The judgment is reversed and the cause remanded to the District Court for further proceedings in conformity with this opinion. So ordered.
Reversed and remanded.
Mr. Justice FRANKFURTER and Mr. Justice JACKSON concur in the result.
The CHIEF JUSTICE, Mr. Justice ROBERTS, and Mr. Justice REED are of opinion that the judgment below should be affirmed.
41 Stat. 988, 1007, 46 U.S.C. § 688, 46 U.S.C.A. § 688.
The complaint set forth two causes of action—the first for personal injuries and the second for maintenance and cure. Respondent moved to dismiss only the first cause of action. At the same time, in settlement of the second cause of action, respondent offered to consent to judgment for loss of wages from the time of the accident until petitioner returned to work. This offer was refused by petitioner’s counsel and the second cause was thereupon dismissed. The Circuit Court of Appeals, sua sponte, directed that judgment be entered on the second cause of action for petitioner in the amount admitted to be due from respondent. That judgment is not in issue here. Only the first cause of action, that for personal injuries, survives for our consideration.
Petitioner was the sole witness in his own behalf. The trial court did not allow an opinion witness, called for the purpose of establishing the best type of wrench for the work petitioner was doing at the time of the accident, to testify.
See 3 Labatt, Master and Servant (2d ed.), pp. 2476-2484.
Compare McCarthy v. Palmer, 2 Cir., 113 F.2d 721, with Spain v. Powell, 4 Cir., 90 F.2d 580.
If the doctrine is but a phase of assumption of risk or contributory negligence, as has been suggested (see Labatt, op. cit., pp. 2479, 2480, 2484), it is manifestly not applicable to actions under the Jones Act for those common-law affirmative defenses are not available in such actions. Socony-Vacuum Oil Co. v. Smith, 305 U.S. 424, 59 S.Ct. 262, 83 L.Ed. 265.

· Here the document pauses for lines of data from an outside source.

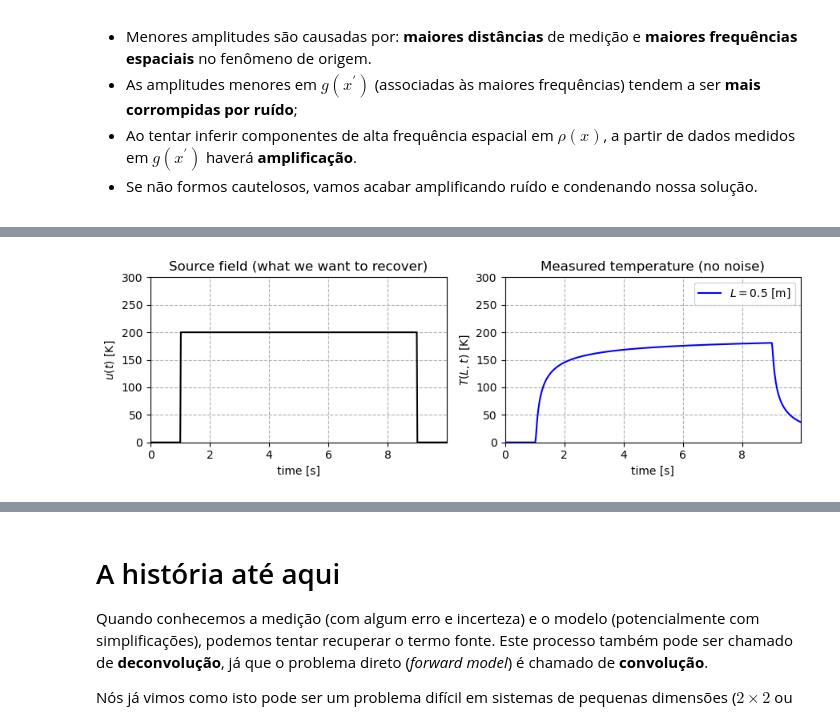
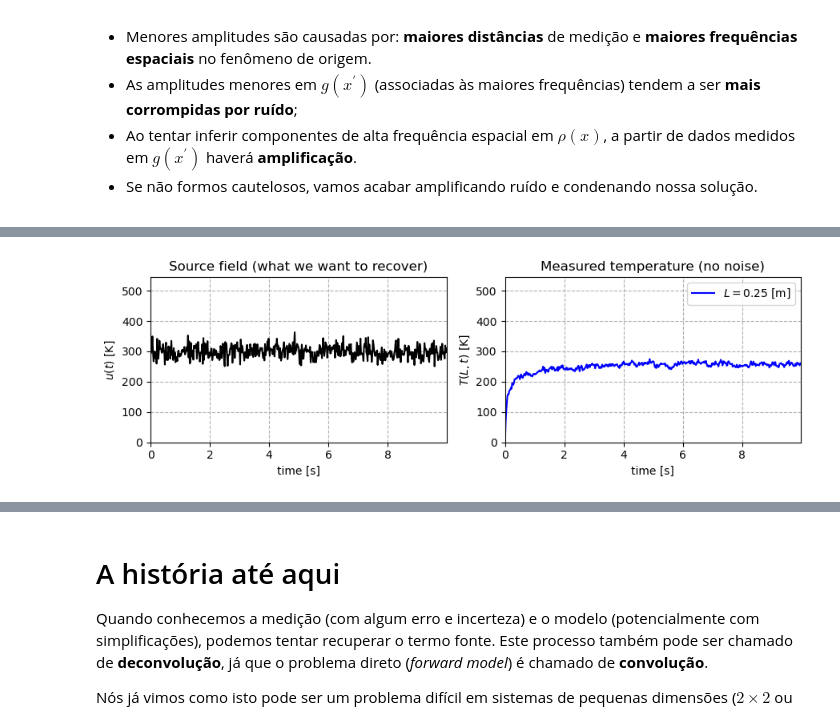
Before and after one commit to eric-brandao/problemas-inversos-discretos, a Jupyter notebook: 5_IntegralFredholm_SVD/FredholmIntegral_SVD.ipynb, the cells around one changed output, grey strips where cells are left out. Saved outputs shown, nothing was run; the diff lists cells and outputs as text; code cells hidden in the pictures; folded sections open.

```diff
--- a/5_IntegralFredholm_SVD/FredholmIntegral_SVD.ipynb
+++ b/5_IntegralFredholm_SVD/FredholmIntegral_SVD.ipynb
@@ -543,36 +543,36 @@ def heat_random(t, mean_temp = 300, std_temp = 100):
     return u
 # %%
 t_max = 10
-L = 0.5
+L = 0.25
 G, time = heat_forward_matrix(tmax = t_max, fs = 50 , L=L, alpha=1.0)
 
 tinit, tend = 1, 4 # temprature pulse start and end
-u = heat_square_pulse(time, tinit, tend, Tsource = 200)
-#u = heat_random(time, mean_temp = 300, std_temp = 20)
+#u = heat_square_pulse(time, tinit, tend, Tsource = 200)
+u = heat_random(time, mean_temp = 300, std_temp = 20)
 #u = heat_random(time, mean_temp = 300, std_temp = 20) * heat_square_pulse(time, tinit, tend, Tsource = 1)
 Tl = G @ u # measured temp
 
 # Figure
 fig, axs = plt.subplots(1, 2, figsize = (9,3))
 axs[0].plot(time, u, 'k')
 axs[0].grid(linestyle = '--')
 axs[0].set_xlim((0, time[-1]))
 axs[0].set_ylim((0, 1.5*u.max()))
 axs[0].set_xlabel(r'time [s]')
 axs[0].set_ylabel(r'$u(t)$ [K]')
 axs[0].set_title(r'Source field (what we want to recover)')
 axs[1].plot(time, Tl, label = r'$L = ${} [m]'.format(L), color = 'b')
 axs[1].grid(linestyle = '--')
 axs[1].set_xlim((0, time[-1]))
 axs[1].set_ylim((0, 1.5*u.max()))
 axs[1].legend(loc = 'upper right')
 axs[1].grid(linestyle = '--')
 axs[1].set_xlabel(r'time [s]')
 axs[1].set_ylabel(r'$T(L,t)$ [K]')
 axs[1].set_title(r'Measured temperature (no noise)')
 plt.tight_layout()
 # %% [output]
-[figure, old version]
+[figure, new version]
 # %% [markdown]
 ## Exemplo 3. Difração sonora
 
```
Also changed, not shown: parts of 6 cells of this notebook, 12 other files.
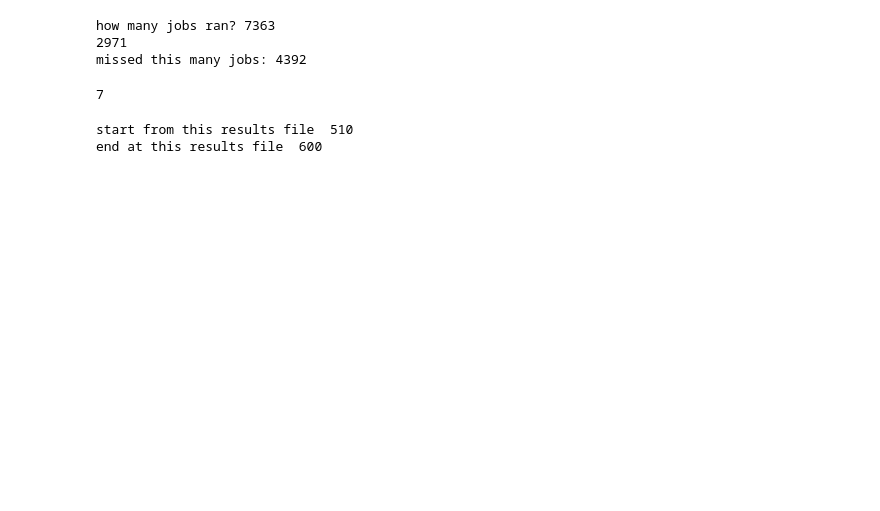
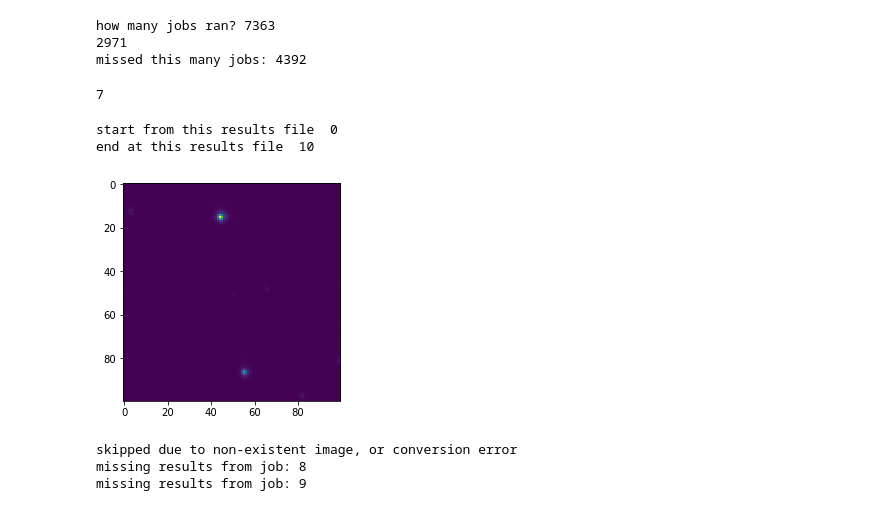
Before and after one commit to roberttoyonaga/HSTLens, a Jupyter notebook: CC_batch_processing/view_results.ipynb, the cells around one changed output. Saved outputs shown, nothing was run; the diff lists cells and outputs as text; code cells hidden in the pictures; blank space fills up the shorter version.

```diff
--- a/CC_batch_processing/view_results.ipynb
+++ b/CC_batch_processing/view_results.ipynb
@@ -62,7 +62,7 @@ import random
 import matplotlib.pyplot as plt
 
 DWNLD_PATH = "dwnlds/c_"
-RESULTS_PATH = '/home/toyonaga/scratch/pipeline/results_recover_2/'#"/home/toyonaga/scratch/pipeline/results/"
+RESULTS_PATH = "/home/toyonaga/scratch/pipeline/results/"# '/home/toyonaga/scratch/pipeline/results_recover_2/'#
 start = int(input('start from this results file '))
 end = int(input("end at this results file "))
 CSV_PATH="test_csv" #shouldn't have to change
@@ -92,21 +92,21 @@ im_info = pd.read_csv(CSV_PATH)
 #         print('missing results from job: '+str(job))
 #         continue
 # %% [output]
-start from this results file  510
-end at this results file  600
+start from this results file  0
+end at this results file  10
 # %%
-## def dwnld(entry):
+def dwnld(entry):
     subprocess.check_output(["wget", "-O",DWNLD_PATH+str(entry)+ ".fits" ,
                              "http://www.cadc-ccda.hia-iha.nrc-cnrc.gc.ca/data/pub/MAST/HST/product/"+
                              im_info['obj_name'][entry]+"_drz.fits"])
 
 def get_positives(filename):
     #get coords of pred above 0.9
-    crd_dict = {"ra": [], "dec":[], "obj_name":[], "prb":[] }
+    crd_dict = {"ra": [], "dec":[], "obj_name":[], "prb_1":[] , "prb_2":[] , "prb_3":[] }
     df = pd.read_csv(filename, sep = ',')
     for row in range(len(df)):
-        if (float(df['prb'][row]) >= 0.95) :#and (float(df['prb'][row])<0.95) :
-            crd_dict['prb'].append(df['prb'][row])
+        if (float(df['prb_1'][row]) >= 0.70) :#and (float(df['prb'][row])<0.95) :
+            crd_dict['prb_1'].append(df['prb_1'][row])
             crd_dict['ra'].append(df['ra'][row])
             crd_dict['dec'].append(df['dec'][row])
             crd_dict['obj_name'].append(df['obj_name'][row])
@@ -157,7 +157,7 @@ for job in range(end-start):
             plt.imshow(ims)
             plt.pause(0.10)
             while(1):
-                ans = int(input(str(crd_dict['prb'][cutout])+"|| logscale =18, log black=19, exit=20, job: "+str(job+start)))
+                ans = int(input(str(crd_dict['prb_1'][cutout])+"|| logscale =18, log black=19, exit=20, job: "+str(job+start)))
 
                 if ans ==1:
                     fits.writeto(OUT_PATH_1+ str(crd_dict['ra'][cutout]) + "_" + str(crd_dict['dec'][cutout]) +'.fits',centered_cut.data, header=hdr, overwrite =True)
@@ -181,30 +181,35 @@ for job in range(end-start):
                     fits.writeto(OUT_PATH_7+ str(crd_dict['ra'][cutout]) + "_" + str(crd_dict['dec'][cutout]) +'.fits',centered_cut.data, header=hdr, overwrite =True)
                     break
                 if ans ==8:
                     fits.writeto(OUT_PATH_8+ str(crd_dict['ra'][cutout]) + "_" + str(crd_dict['dec'][cutout]) +'.fits',centered_cut.data, header=hdr, overwrite =True)
                     break
                 if ans ==9:
                     fits.writeto(OUT_PATH_9+ str(crd_dict['ra'][cutout]) + "_" + str(crd_dict['dec'][cutout]) +'.fits',centered_cut.data, header=hdr, overwrite =True)
                     break
                 if ans ==22:
                     fits.writeto(OUT_PATH_22+ str(crd_dict['ra'][cutout]) + "_" + str(crd_dict['dec'][cutout]) +'.fits',centered_cut.data, header=hdr, overwrite =True)
                     break
                 if ans ==33:
                     fits.writeto(OUT_PATH_33+ str(crd_dict['ra'][cutout]) + "_" + str(crd_dict['dec'][cutout]) +'.fits',centered_cut.data, header=hdr, overwrite =True)
                     break
                 if ans ==18:
                     plt.imshow(np.log10(ims+1))
                     plt.pause(0.1)
                 if ans ==19:
                     plt.imshow(np.log10(ims+1),cmap='gray')
                     plt.pause(0.1)
                 if ans ==20:
                     exit=True
                     break
             if exit==True:
                 break
         except:
             print("skipped due to non-existent image, or conversion error")
 
     if exit==True:
         break
+# %% [output]
+[figure, added]
+skipped due to non-existent image, or conversion error
+missing results from job: 8
+missing results from job: 9
```
Also changed, not shown: parts of 1 cell of this notebook, 26 other files.
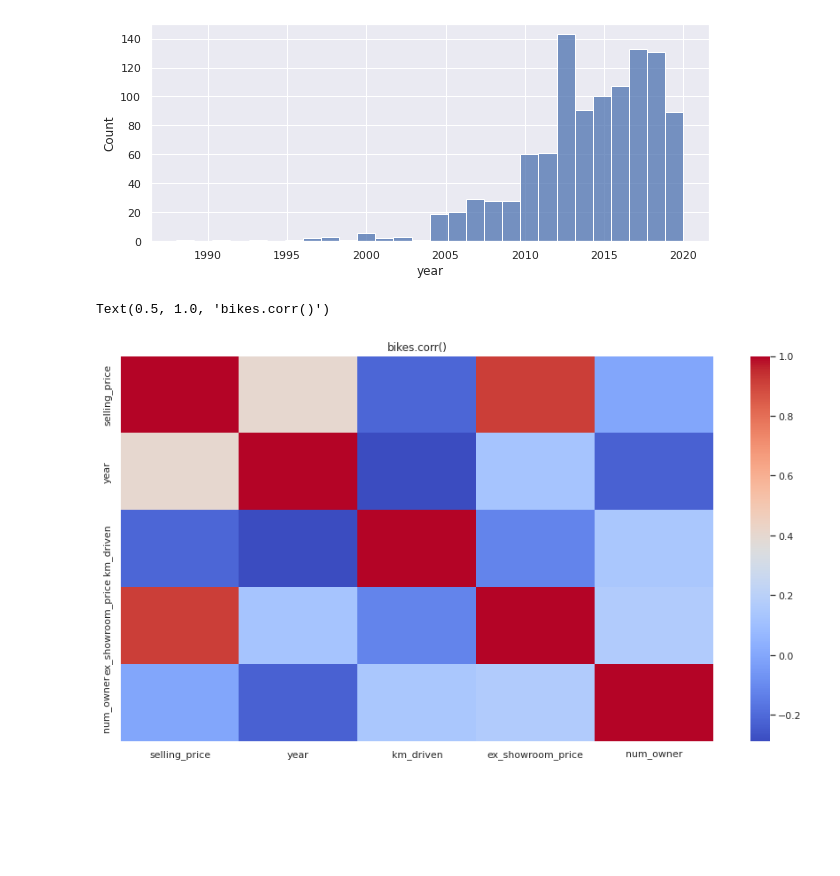
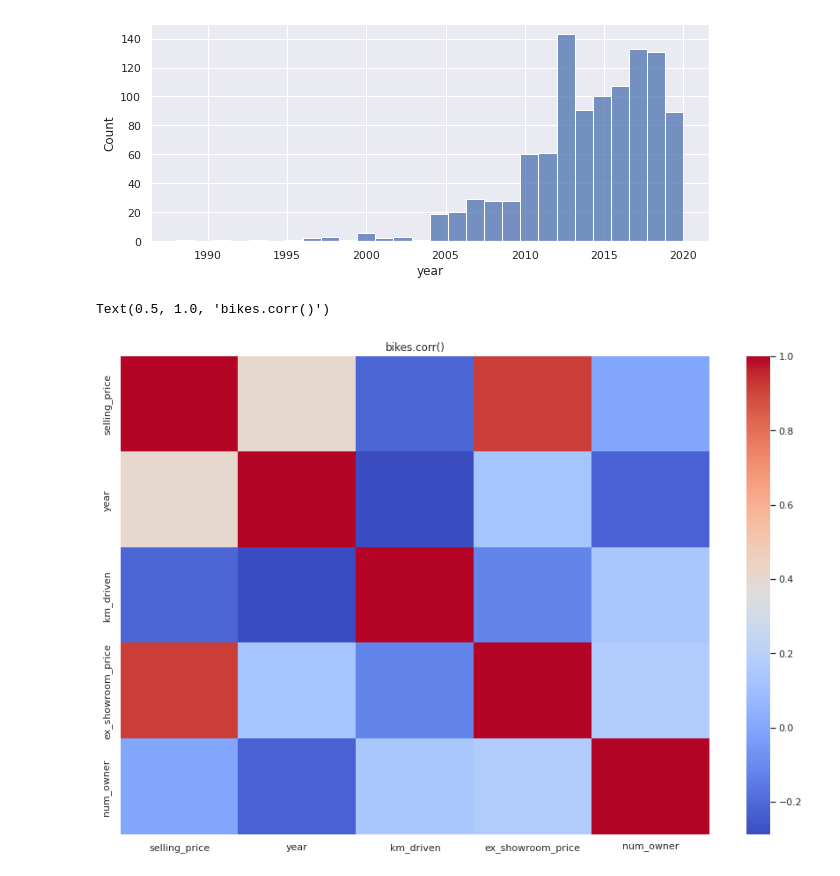
Before and after one commit to ViuDaniel/08MBID-, a Jupyter notebook: Practica_visu.ipynb, the cells around one changed output. Saved outputs shown, nothing was run; the diff lists cells and outputs as text; code cells hidden in the pictures; blank space fills up the shorter version.

```diff
--- a/Practica_visu.ipynb
+++ b/Practica_visu.ipynb
@@ -114,13 +114,13 @@ sns.histplot(data=bikes, x="year",)
 <matplotlib.axes._subplots.AxesSubplot at 0x...>
 [figure]
 # %%
-plt.figure(figsize=(15,8))
+plt.figure(figsize=(15,10))
 tc = bikes.corr()
 sns.heatmap(tc,cmap='coolwarm')
 plt.title('bikes.corr()')
 # %% [output]
 Text(0.5, 1.0, 'bikes.corr()')
-[figure, old version]
+[figure, new version]
 # %%
 #Establece el estilo estético de las tramas
 sns.set(style="ticks")
```
Also changed, not shown: parts of 5 cells of this notebook.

And, if the scope of the doctrine is that a master is under no duty to furnish reasonably safe an suitable simple tools (see Allen Gravel Co. v. Yarbrough, 133 Miss. 652, 98 So. 117; Middleton v. National Box Co., D.C., 38 F.2d 89), the doctrine is hardly compatible with the scheme of the Jones Act fixing liability on a master for injuries caused by defects and insufficiencies in his appliances due to his negligence.
See note 6, ante.
See note 3, ante.